REQUIRED WORK: In which lines of the data does the string "admin" appear? Copy every one.

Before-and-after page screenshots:
☆ ☆ ☆ ☆

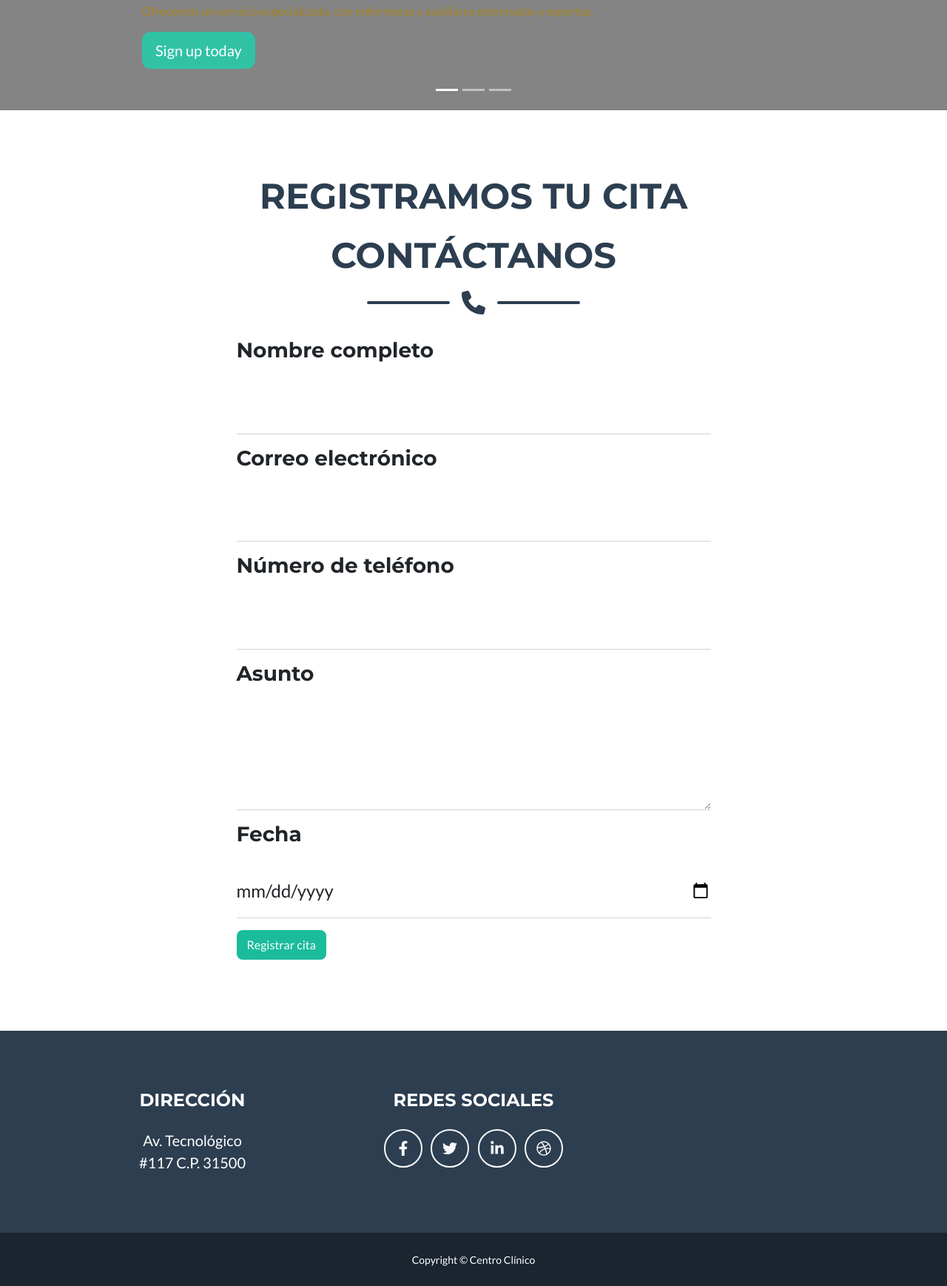
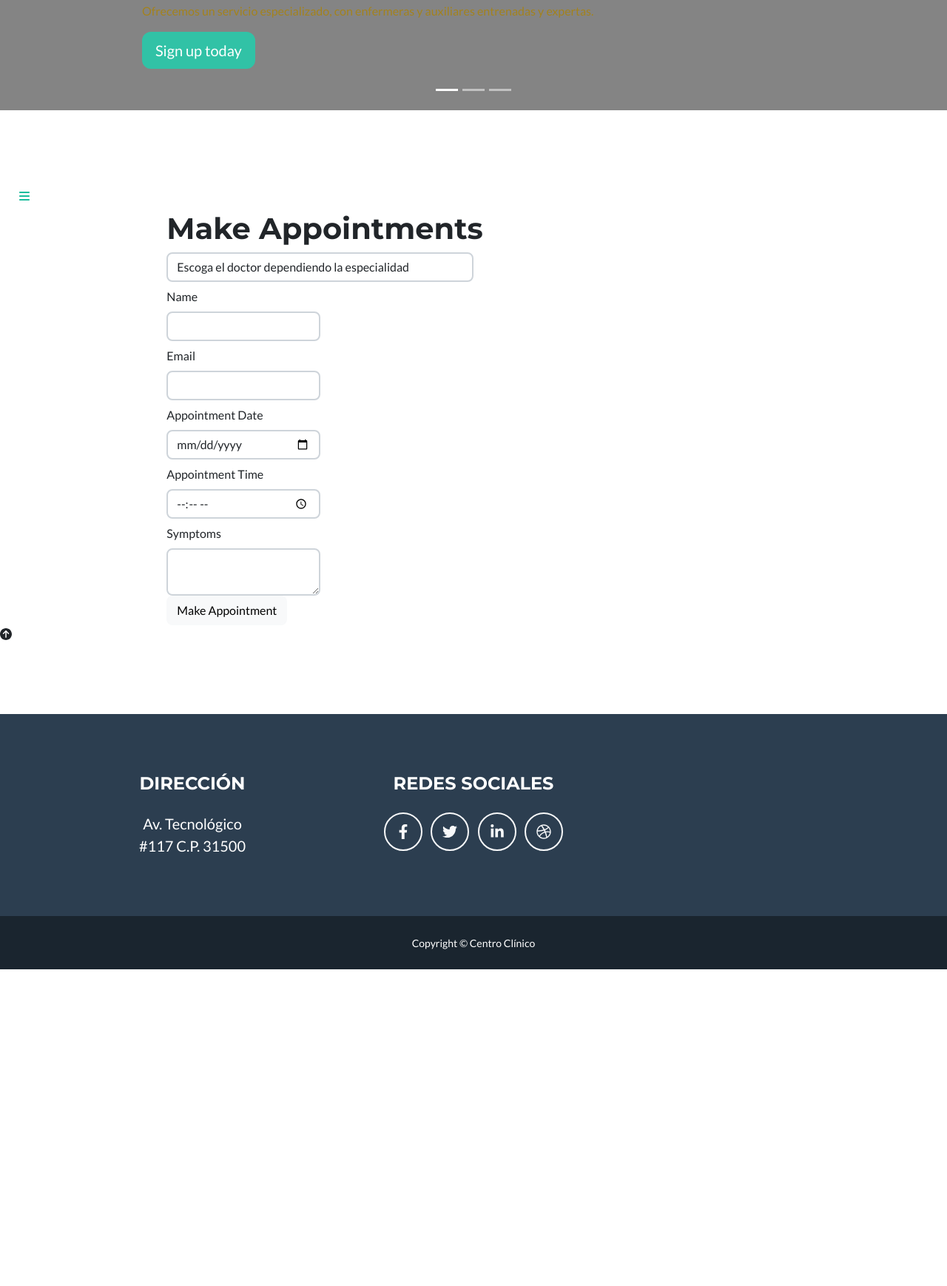
Before and after one commit to ja480/CentroClinico, a Django app: page /registro/ in a window 1280 px wide. Shown: the part 721-2459 px from the top of the page at 74% size. After the commit the page ends 2031 px from the top, so only its background shows below. Run offline with Django 4.2, Linux system fonts and the light colour scheme; some libraries are stand-ins or nearby versions.

Commit message:
Update Apoiment

```diff
--- a/CentroClinico/Templates/RegCita.html
+++ b/CentroClinico/Templates/RegCita.html
@@ -6,79 +6,77 @@
 {% block sections %}
 <!-- Contact Section-->
 <section class="page-section" id="register">
-    <div class="container">
-        <!-- Contact Section Heading-->
-        <h2 class="page-section-heading text-center text-uppercase text-secondary mb-0">Registramos tu cita <p><br>
-                contáctanos</p>
-        </h2>
-        <!-- Icon Divider-->
-        <div class="divider-custom">
-            <div class="divider-custom-line"></div>
-            <div class="divider-custom-icon"><i class="fas fa-phone"></i></div>
-            <div class="divider-custom-line"></div>
-        </div>
-        <!-- Contact Section Form-->
-        <div class="row justify-content-center">
-            <div class="col-lg-8 col-xl-7">
+    <div id="wrapper">
 
-                <form id="contactForm" data-sb-form-api-token="API_TOKEN">
-                    <!-- Name input-->
-                    <h3>Nombre completo</h3>
-                    <div class="form-floating mb-3">
-                        <input class="form-control" id="name" type="text" placeholder="Enter your name..."
-                            data-sb-validations="required" />
-                        <label for="name"></label>
-                        <div class="invalid-feedback" data-sb-feedback="name:required">Este campo es obligatorio
+        <div class="page-content-wrapper">
+            <div class="container-fluid"><a class="btn btn-link" role="button" id="menu-toggle" href="#menu-toggle"><i class="fa fa-bars"></i></a>
+                <div class="row register-form">
+                    <div class="col-md-8 offset-md-2">
+                        <form class="custom-form" method="post">
+                            {% csrf_token %}
+                            <h1 style="margin-top: 0px;">Make Appointments</h1>
+                            <div class="col-sm-6 input-column">
+                                <select class="form-control" name="doctoremail" required="">
+                                    <option value="">Escoga el doctor dependiendo la especialidad</option>
+                                        <option value="doctfirst" >DR. Angel Escobedo (Medicina general)</option>
+                                        <option value="doctsecond">DR. Ramiro Feranandez (Fisioterapia y Traumatologia)</option>
+                                        <option value="doctirth">DRa. Mirana Rodriguez (Otorrinolaringologia)</option>
+                                </select>
+                            {% for d in alldoctors %}
+                            <input type="hidden" value="{{d.name}}" name="doctorname">
+                            {% endfor %}
+                            <div class="form-row form-group">
+                                <div class="col-sm-4 label-column"><label class="col-form-label" for="pawssword-input-field">Name</label></div>
+                                <div class="col-sm-6 input-column">
+                                    <input class="form-control" type="text" value="{{user.first_name}}" name="patientname">
                                 </div>
                             </div>
-
-                    <!-- Email address input-->
-                    <h3>Correo electrónico</h3>
-                    <div class="form-floating mb-3">
-                        <input class="form-control" id="email" type="email" placeholder="name@example.com"
-                            data-sb-validations="required,email" />
-                        <label for="email"></label>
-                        <div class="invalid-feedback" data-sb-feedback="email:required">Este campo es obligatorio
-                        </div>
-                        <div class="invalid-feedback" data-sb-feedback="email:email">La dirección de correo no es
-                            válida</div>
-                    </div>
-
-                    <!-- Phone number input-->
-                    <h3>Número de teléfono</h3>
-                    <div class="form-floating mb-3">
-                        <input class="form-control" id="phone" type="tel" placeholder="(123) 456-7890"
-                            data-sb-validations="required" />
-                        <label for="phone"></label>
-                        <div class="invalid-feedback" data-sb-feedback="phone:required">Este campo es obligatorio
+                            <div class="form-row form-group">
+                                <div class="col-sm-4 label-column"><label class="col-form-label" for="pawssword-input-field">Email</label></div>
+                                <div class="col-sm-6 input-column">
+                                    <input class="form-control" type="text" value="{{user.username}}" name="patientemail">
                                 </div>
                             </div>
-                    <!-- Message input-->
-                    <h3>Asunto</h3>
-                    <div class="form-floating mb-3">
-                        <textarea class="form-control" id="message" type="text" placeholder="Enter your message here..."
-                            style="height: 10rem" data-sb-validations="required"></textarea>
-                        <label for="message"></label>
-                        <div class="invalid-feedback" data-sb-feedback="message:required">Este campo es obligatorio
+                            <div class="form-row form-group">
+                                <div class="col-sm-4 label-column"><label class="col-form-label" for="repeat-pawssword-input-field">Appointment Date</label></div>
+                                <div class="col-sm-6 input-column">
+                                    <input class="form-control" type="date" name="appointmentdate" required="">
                                 </div>
                             </div>
-                    <h3>Fecha</h3>
-                    <div class="form-floating mb-3">
-                        <label for="date">Fecha</label>
-                        <div class="form-floating mb-3" id="date" data-target-input="nearest">
-                            <input type="date" name="date" class="form-control datetimepicker-input"
-                                data-target="#datemaintenance" />
-                            <div class="input-group-append" data-target="#date" data-toggle="datetimepicker">
+                            <div class="form-row form-group">
+                                <div class="col-sm-4 label-column"><label class="col-form-label" for="repeat-pawssword-input-field">Appointment Time</label></div>
+                                <div class="col-sm-6 input-column">
+                                    <input class="form-control" type="time" placeholder="enter time" name="appointmenttime" required="">
+                                </div>
+                            </div>
+                            <div class="form-row form-group">
+                                <div class="col-sm-4 label-column"><label class="col-form-label" for="repeat-pawssword-input-field">Symptoms</label></div>
+                                <div class="col-sm-6 input-column">
+                                    <textarea class="form-control" name="symptoms" required=""></textarea>
+                                </div>
+                            </div>
+                        <button class="btn btn-light submit-button" type="submit">Make Appointment</button></form>
                     </div>
                 </div>
             </div>
-                    <button class="btn btn-primary submit-button" type="submit">Registrar cita</button>
-                </form>
         </div>
     </div>
-    </div>
+    <div class="scroll-top-wrapper"><span class="scroll-top-inner"><i class="fa fa-arrow-circle-up"></i></span></div>
 </section>
 {% endblock %}
 </body>
 
 </html>
+{% if error == "no" %}
+<script type="text/javascript">
+    alert('Appointment Booked Sucessfully..........')
+    window.location = ('{% url index %}')
+</script>
+{% endif%}
+
+{% if error == "yes" %}
+<script type="text/javascript">
+    /*alert('{{e}}')*/
+    alert('Something gone wrong....')
+</script>
+{% endif%}
--- a/CentroClinico/admin.py
+++ b/CentroClinico/admin.py
@@ -10,4 +10,4 @@ class RentalAdmin(admin.ModelAdmin):
     }
 
 admin.site.register(Patient)
-admin.site.register(Doctor)
+admin.site.register(Appointment)
--- a/CentroClinico/settings.py
+++ b/CentroClinico/settings.py
@@ -89,7 +89,7 @@ DATABASES = {
         'USER': 'root',
         'PASSWORD': '',
         'HOST':'localhost',
-        'PORT': '3306',
+        'PORT': '3307',
          'OPTIONS':{
             'sql_mode' : 'traditional',
         }
--- a/CentroClinico/views.py
+++ b/CentroClinico/views.py
@@ -109,3 +109,28 @@ def login(request):
 def Logout(request):
     logout(request)
     return redirect('index')
+
+def MakeAppointments(request):
+	error = ""
+	if not request.user.is_active:
+		return redirect('loginpage')
+	alldoctors = Doctor.objects.all()
+	d = { 'alldoctors' : alldoctors }
+	g = request.user.groups.all()[0].name
+	if g == 'Patient':
+		if request.method == 'POST':
+			doctorname = request.POST['doctorname']
+			patientname = request.GET['patientname']
+			patientemail = request.POST['patientemail']
+			appointmentdate = request.POST['appointmentdate']
+			appointmenttime = request.POST['appointmenttime']
+			symptoms = request.POST['symptoms']
+			try:
+				Appointment.objects.create(doctorname=doctorname,doctoremail=doctoremail,patientname=patientname,patientemail=patientemail,appointmentdate=appointmentdate,appointmenttime=appointmenttime,symptoms=symptoms,status=True,prescription="")
+				error = "no"
+			except:
+				error = "yes"
+			e = {"error":error}
+			return render(request,'pateintmakeappointments.html',e)
+		elif request.method == 'GET':
+			return render(request,'pateintmakeappointments.html',d)
```
Also changed, not shown: CentroClinico/models.py (+22 -11 lines), CentroClinico/migrations/0007_appointment.py (added), CentroClinico/migrations/0008_delete_doctor.py (added). Lines whose indentation alone changed are shown as unchanged.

☆ ☆ ☆ ☆

RESULT OF THIS TASK:
--- a/CentroClinico/admin.py
+++ b/CentroClinico/admin.py
@@ -10,4 +10,4 @@ class RentalAdmin(admin.ModelAdmin):
 admin.site.register(Patient)
-admin.site.register(Doctor)
+admin.site.register(Appointment)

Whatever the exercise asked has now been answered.